Monday started like any other day. Zoë and I got up, ate breakfast, showered, dressed, and started in on our daily routines. Zoë went to the doctor’s for her past due checkup and I continued working. Then she came home and shared with me that she had to start taking a medication to control her blood sugar and needed to meet with a diabetes educator. Since I do most of the cooking, our doctor suggested I go with her.
To be honest, neither one of us was surprised, well not totally. But there is this feeling when you actually hear those words – you have diabetes. I am grateful that Diabetes is something treatable. Less then 100 years ago, it wasn’t. I have been spending this week doing some self-education about diabetes and ran across a story about a woman named Gladys Dulls. Gladys was one of the first people in the country to begin using insulin when it was first discovered in 1922. She was 7 years old when she began using it. For many, she has been an inspiration. She passed away in 2008 at the age of 91 having lived with diabetes for 83 years.

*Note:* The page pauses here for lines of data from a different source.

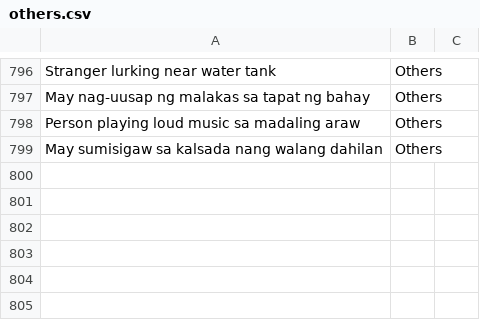
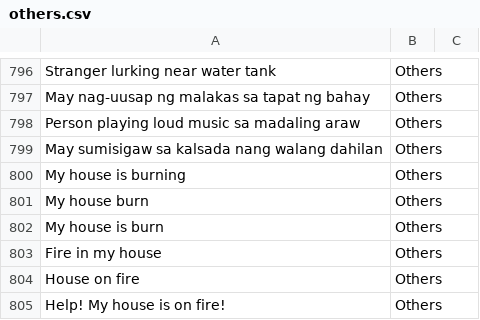
Before and after one commit to Raven-D3v/CMU-Capstone-CnM2025, a CSV file: admin-OneTapSOS/onetapsos/ai_model/training_dt/training_csv/others.csv, drawn as a sheet; only a part is shown, gaps mark what is left out; the diff names each change by its address in the sheet, - before the commit and + after, or states it on an @@ line.

Commit message:
V4_0_2 Harassment and Other keyword and normalization

```diff
--- a/admin-OneTapSOS/onetapsos/ai_model/training_dt/training_csv/others.csv
+++ b/admin-OneTapSOS/onetapsos/ai_model/training_dt/training_csv/others.csv
+row 800: My house is burning | Others
+row 801: My house burn | Others
+row 802: My house is burn | Others
+row 803: Fire in my house | Others
+row 804: House on fire | Others
+row 805: Help! My house is on fire! | Others
```
Also changed, not shown: 4 other files.
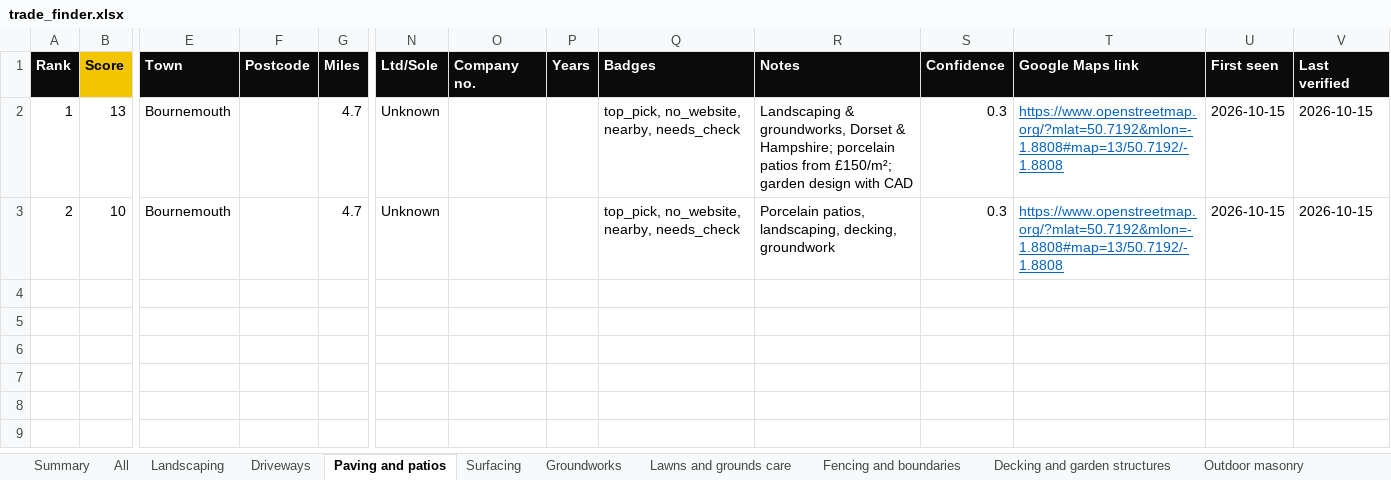
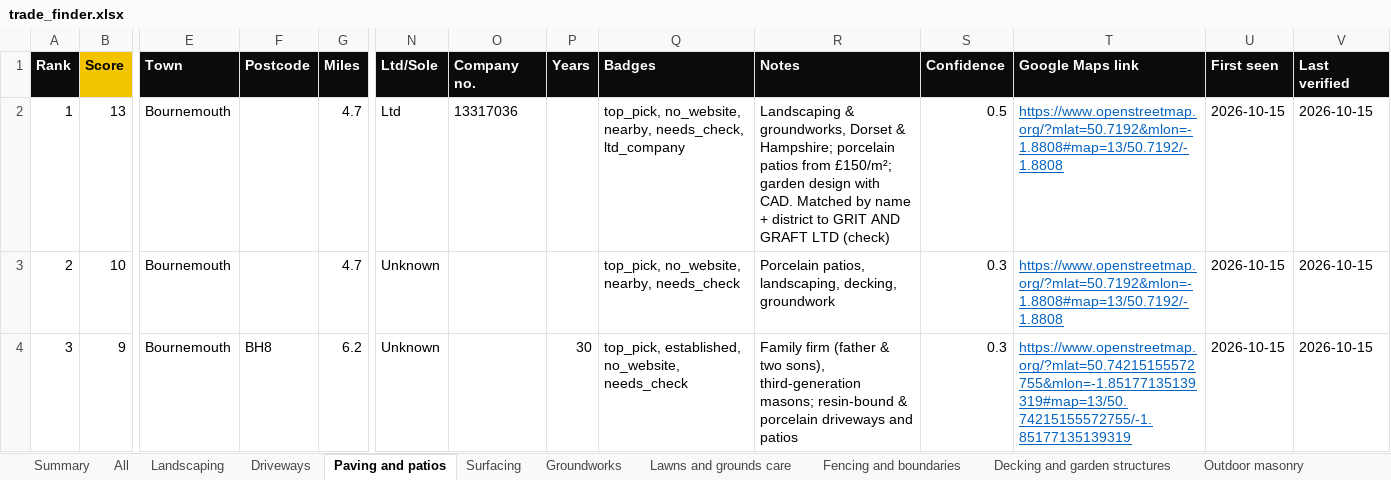
Before and after one commit to four2d/trade-finder, an Excel workbook: trade_finder.xlsx, sheet Paving and patios, drawn as a sheet; only a part is shown, gaps mark what is left out; values as stored, in another font and other column widths than the file's, no borders; conditional formats not drawn; rows hold the shown columns only; the diff names each change by its address in the sheet, - before the commit and + after, or states it on an @@ line.

Commit message:
Issue 01 batch E: Dorset+Hampshire scope; Hampshire/FreeIndex/Rated People firms; CH SIC DT districts started

```diff
--- a/trade_finder.xlsx (sheet Paving and patios)
+++ b/trade_finder.xlsx (sheet Paving and patios)
-N2 (Ltd/Sole): Unknown
+N2 (Ltd/Sole): Ltd
-O2 (Company no.): (empty)
+O2 (Company no.): 13317036
-Q2 (Badges): …no_website, nearby, needs_check
+Q2 (Badges): …no_website, nearby, needs_check, ltd_company
-R2 (Notes): …design with CAD
+R2 (Notes): …design with CAD. Matched by name + district to GRIT AND GRAFT LTD (check)
-S2 (Confidence): 0.3
+S2 (Confidence): 0.5
+row 4: 3 | 9 | Bournemouth | BH8 | 6.2 | Unknown |  | 30 | top_pick, established, no_website, needs_check | Family firm (father & two sons), third-generation masons; resin-bound & porcelain driveways and patios | 0.3 | https://www.openstreetmap.org/?mlat=50.74215155572755&mlon=-1.85177135139319#map=13/50.74215155572755/-1.85177135139319 | 2026-10-15 | 2026-10-15
```
Also changed, not shown: sheet All, sheet Needs check, sheet Driveways, sheet Landscaping, sheet Groundworks, sheet Decking and garden structures, 7 more sheets, hidden cells, 15 other files.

Sometimes when we first hear news like this, it can generate all kinds of feelings. This week, I have been focusing on what I can do to help Zoë and I both live healthier lives. As her doctor said to her, we need to keep you around long enough to repay your student loans. So this week, I have been reading about and searching out information about cooking and eating as a diabetic. So the grocery store list looked a little different this week.
As I had already made a commitment to eating healthier, this will work well for me also. So gone are the onion bagels that Zoë loves. Instead, I replaced them with mini whole-wheat bagels and multi-grain English muffins. The white bread was replaced with multigrain and the pasta was replaced with whole-wheat pasta. It is a good thing we already love beans. It is time to experiment with healthier grains like cous cous and kasha. Of course, I had fun looking up new and healthier recipes to prepare for both of us.

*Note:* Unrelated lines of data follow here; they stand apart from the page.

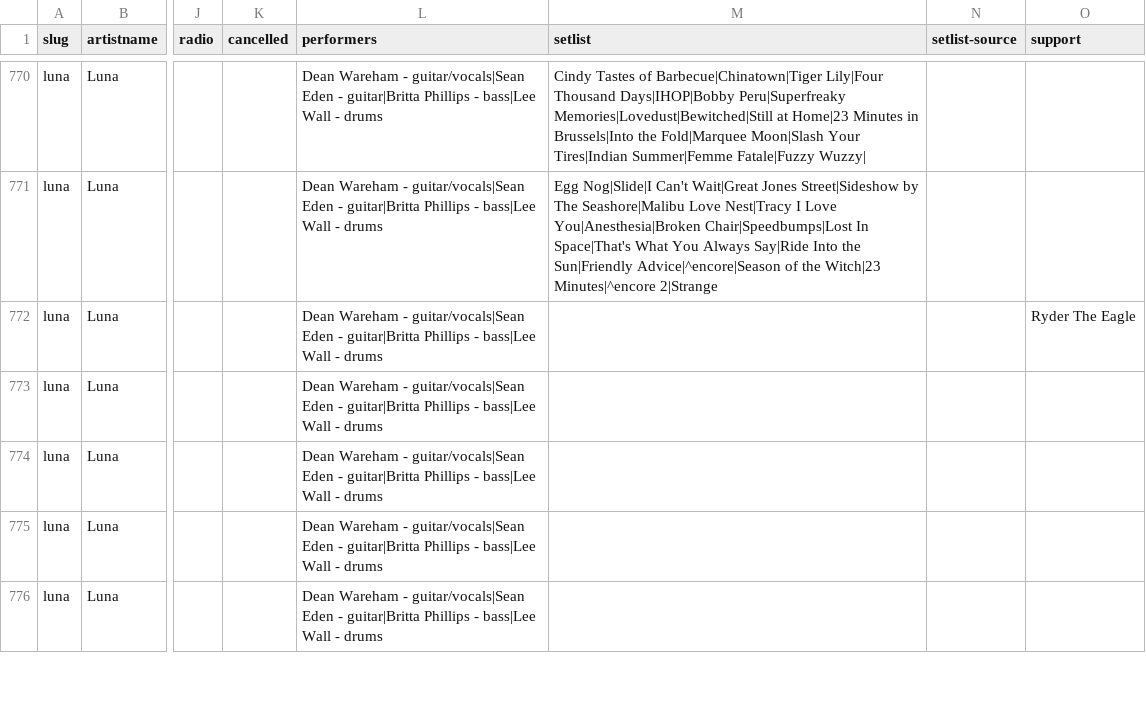
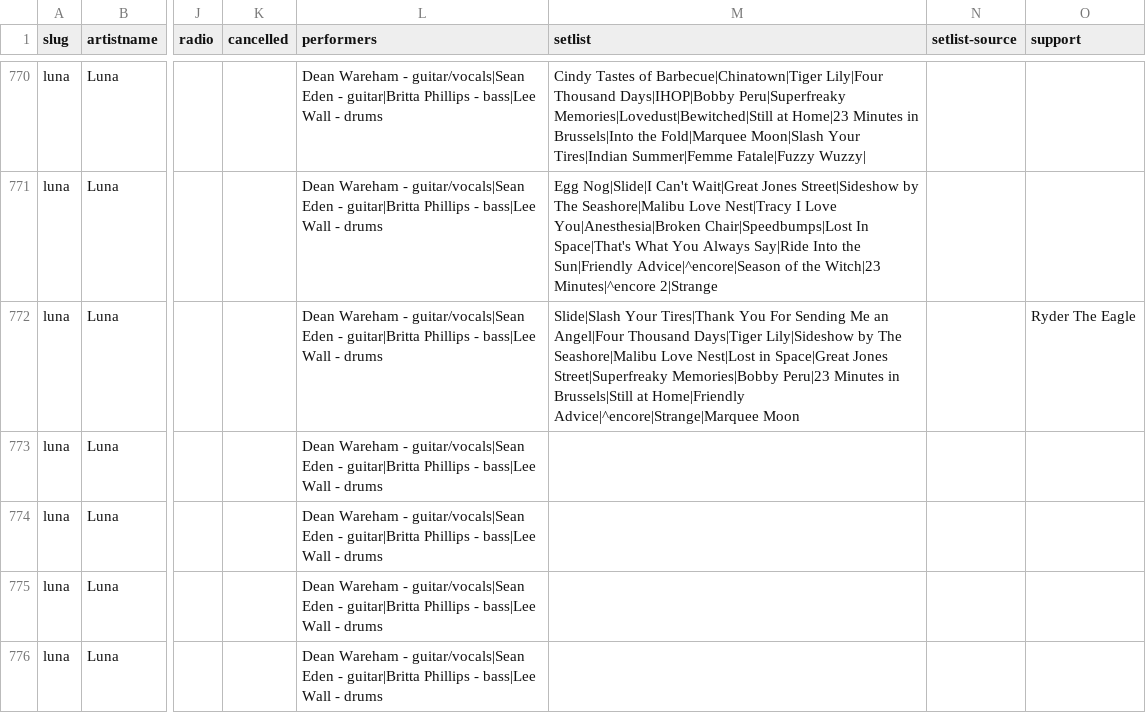
Before and after one commit to grange85/ahfow-database, a CSV file: _data/discography/luna-shows.csv, drawn as a sheet; only a part is shown, gaps mark what is left out; the diff names each change by its address in the sheet, - before the commit and + after, or states it on an @@ line.

Commit message:
add setlist

```diff
--- a/_data/discography/luna-shows.csv
+++ b/_data/discography/luna-shows.csv
-M772 (setlist): (empty)
+M772 (setlist): Slide|Slash Your Tires|Thank You For Sending Me an Angel|Four Thousand Days|Tiger Lily|Sideshow by The Seashore|Malibu Love Nest|Lost in Space|Great Jones Street|Superfreaky Memories|Bobby Peru|23 Minutes in Brussels|Still at Home|Friendly Advice|^encore|Strange|Marquee Moon
```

I have to say how grateful I am that we are learning how to live with this disease in our lives in 2011 and not in 1922 when Glady’s family first did. I am grateful that Zoë will be able to manage her diabetes through medication and diet. I am also grateful that I love her enough to say no to purchasing things that are not diabetes friendly. Those things she tends to love like sugar-laden soda, chips, cookies, and chocolate. So what is this going to mean for those who receive batches of cookies from me each month – lol – they will be getting cookies made with sugar substitute. Diabetic does not mean boring.

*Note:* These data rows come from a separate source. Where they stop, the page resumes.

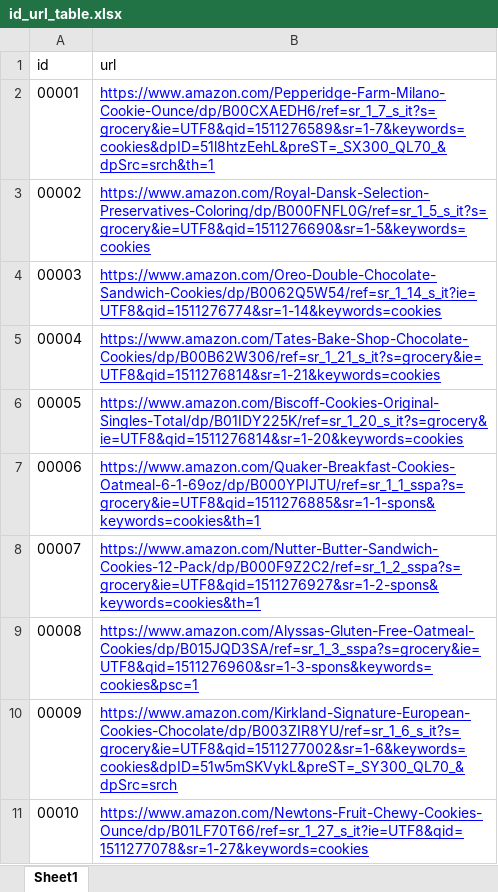
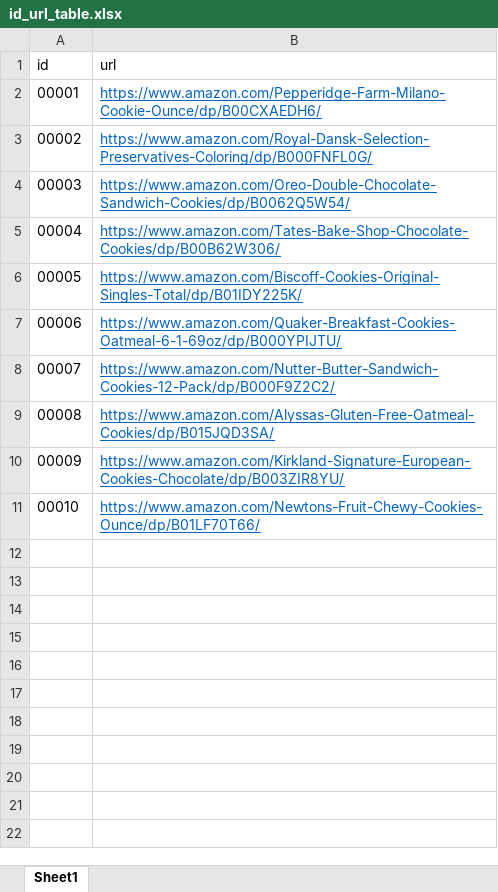
Before and after one commit to davidzxiong/ClickToBuy, an Excel workbook: server/images/id_url_table.xlsx, sheet Sheet1, drawn as a sheet; values as stored, in another font and other column widths than the file's, no borders; the diff names each change by its address in the sheet, - before the commit and + after, or states it on an @@ line.

```diff
--- a/server/images/id_url_table.xlsx (sheet Sheet1)
+++ b/server/images/id_url_table.xlsx (sheet Sheet1)
-B2 (url): https://www.amazon.com/Pepperidge-Farm-Milano-Cookie-Ounce/dp/B00CXAEDH6/ref=sr_1_7_s_it?s=grocery&ie=UTF8&qid=1511276589&sr=1-7&keywords=cookies&dpID=51l8htzEehL&preST=_SX300_QL70_&dpSrc=srch&th=1
+B2 (url): https://www.amazon.com/Pepperidge-Farm-Milano-Cookie-Ounce/dp/B00CXAEDH6/
-B2:B11 text colour: #0000FF
+B2:B11 text colour: #0563C1
-B3 (url): https://www.amazon.com/Royal-Dansk-Selection-Preservatives-Coloring/dp/B000FNFL0G/ref=sr_1_5_s_it?s=grocery&ie=UTF8&qid=1511276690&sr=1-5&keywords=cookies
+B3 (url): https://www.amazon.com/Royal-Dansk-Selection-Preservatives-Coloring/dp/B000FNFL0G/
-B4 (url): https://www.amazon.com/Oreo-Double-Chocolate-Sandwich-Cookies/dp/B0062Q5W54/ref=sr_1_14_s_it?ie=UTF8&qid=1511276774&sr=1-14&keywords=cookies
+B4 (url): https://www.amazon.com/Oreo-Double-Chocolate-Sandwich-Cookies/dp/B0062Q5W54/
-B5 (url): https://www.amazon.com/Tates-Bake-Shop-Chocolate-Cookies/dp/B00B62W306/ref=sr_1_21_s_it?s=grocery&ie=UTF8&qid=1511276814&sr=1-21&keywords=cookies
+B5 (url): https://www.amazon.com/Tates-Bake-Shop-Chocolate-Cookies/dp/B00B62W306/
-B6 (url): https://www.amazon.com/Biscoff-Cookies-Original-Singles-Total/dp/B01IDY225K/ref=sr_1_20_s_it?s=grocery&ie=UTF8&qid=1511276814&sr=1-20&keywords=cookies
+B6 (url): https://www.amazon.com/Biscoff-Cookies-Original-Singles-Total/dp/B01IDY225K/
-B7 (url): https://www.amazon.com/Quaker-Breakfast-Cookies-Oatmeal-6-1-69oz/dp/B000YPIJTU/ref=sr_1_1_sspa?s=grocery&ie=UTF8&qid=1511276885&sr=1-1-spons&keywords=cookies&th=1
+B7 (url): https://www.amazon.com/Quaker-Breakfast-Cookies-Oatmeal-6-1-69oz/dp/B000YPIJTU/
-B8 (url): https://www.amazon.com/Nutter-Butter-Sandwich-Cookies-12-Pack/dp/B000F9Z2C2/ref=sr_1_2_sspa?s=grocery&ie=UTF8&qid=1511276927&sr=1-2-spons&keywords=cookies&th=1
+B8 (url): https://www.amazon.com/Nutter-Butter-Sandwich-Cookies-12-Pack/dp/B000F9Z2C2/
-B9 (url): https://www.amazon.com/Alyssas-Gluten-Free-Oatmeal-Cookies/dp/B015JQD3SA/ref=sr_1_3_sspa?s=grocery&ie=UTF8&qid=1511276960&sr=1-3-spons&keywords=cookies&psc=1
+B9 (url): https://www.amazon.com/Alyssas-Gluten-Free-Oatmeal-Cookies/dp/B015JQD3SA/
-B10 (url): https://www.amazon.com/Kirkland-Signature-European-Cookies-Chocolate/dp/B003ZIR8YU/ref=sr_1_6_s_it?s=grocery&ie=UTF8&qid=1511277002&sr=1-6&keywords=cookies&dpID=51w5mSKVykL&preST=_SY300_QL70_&dpSrc=srch
+B10 (url): https://www.amazon.com/Kirkland-Signature-European-Cookies-Chocolate/dp/B003ZIR8YU/
-B11 (url): https://www.amazon.com/Newtons-Fruit-Chewy-Cookies-Ounce/dp/B01LF70T66/ref=sr_1_27_s_it?ie=UTF8&qid=1511277078&sr=1-27&keywords=cookies
+B11 (url): https://www.amazon.com/Newtons-Fruit-Chewy-Cookies-Ounce/dp/B01LF70T66/
```
Also changed, not shown: 1 other file.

I have also fallen in love with the American Diabetes Association website. They have a wealth of helpful information for those who are diabetic and vegan/vegetarian. They gave me some great ideas on how to begin to re outfit our pantry. We do not go to meet with the dietician until March, but being the just do it person that I am, the changes started immediately. Tomorrow morning, we will be having our first diabetic friendly breakfast sharing a fruit smoothie and an English muffin with either peanut butter or jellyJ. Nothing fancy, but it’s all about the journey.